### PROBLEM REQUIREMENTS
The line holding "Storage: hall diagrams, two-sided" and every line after it through the end of the entries below: retype these exactly and nothing more.

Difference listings
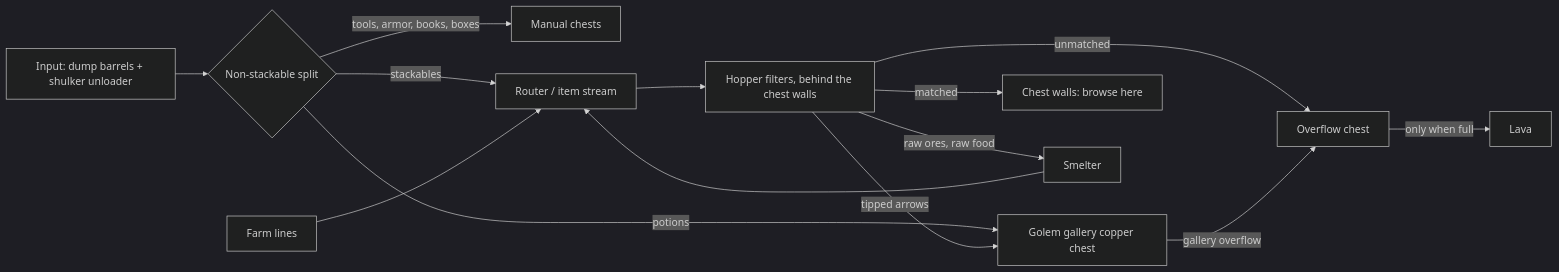
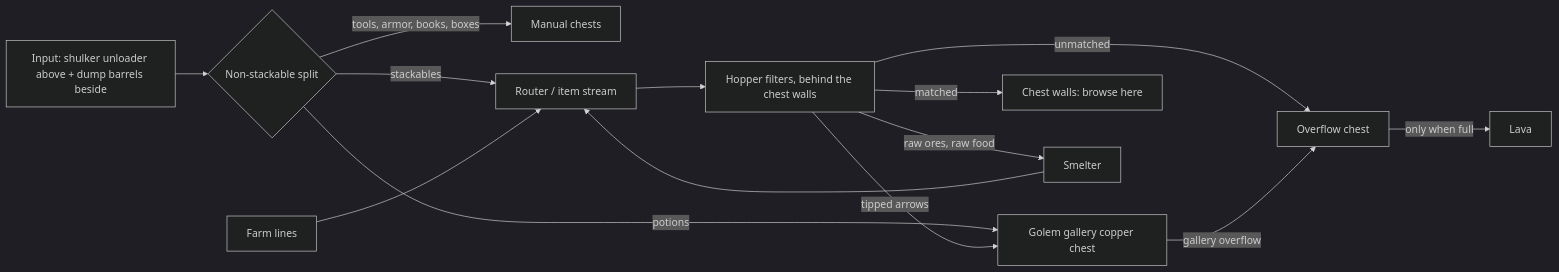
One commit to jeffmhopkins/Bleepbloop_City changed the diagram in plans/storage-layout.md. Above: the diagram before and after it, drawn with Mermaid (dark theme). The commit also changed other lines of this file and 6 other files, not shown here.

Commit message:
Storage: hall diagrams, two-sided wings, centered shulker unloader

````diff
--- a/plans/storage-layout.md
+++ b/plans/storage-layout.md
@@ -115,15 +118,15 @@
 ```mermaid
 flowchart LR
-    IN[Input: dump barrels + shulker unloader] --> NS{Non-stackable split}
+    IN[Input: shulker unloader above + dump barrels beside] --> NS{Non-stackable split}
     NS -->|tools, armor, books, boxes| MAN[Manual chests]
     NS -->|potions| GG[Golem gallery copper chest]
     NS -->|stackables| R[Router / item stream]
     FARM[Farm lines] --> R
     R --> F[Hopper filters, behind the chest walls]
     F -->|matched| CW[Chest walls: browse here]
     F -->|raw ores, raw food| SM[Smelter] --> R
     F -->|tipped arrows| GG
     F -->|unmatched| OV[Overflow chest]
     GG -->|gallery overflow| OV
     OV -->|only when full| LV[Lava]
 ```
````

### YOUR SOLUTION
Storage: hall diagrams, two-sided wings, centered shulker unloader

````diff
--- a/plans/storage-layout.md
+++ b/plans/storage-layout.md
@@ -115,15 +118,15 @@
 ```mermaid
 flowchart LR
-    IN[Input: dump barrels + shulker unloader] --> NS{Non-stackable split}
+    IN[Input: shulker unloader above + dump barrels beside] --> NS{Non-stackable split}
     NS -->|tools, armor, books, boxes| MAN[Manual chests]
     NS -->|potions| GG[Golem gallery copper chest]
     NS -->|stackables| R[Router / item stream]
     FARM[Farm lines] --> R
     R --> F[Hopper filters, behind the chest walls]
     F -->|matched| CW[Chest walls: browse here]
     F -->|raw ores, raw food| SM[Smelter] --> R
     F -->|tipped arrows| GG
     F -->|unmatched| OV[Overflow chest]
     GG -->|gallery overflow| OV
     OV -->|only when full| LV[Lava]
 ```
````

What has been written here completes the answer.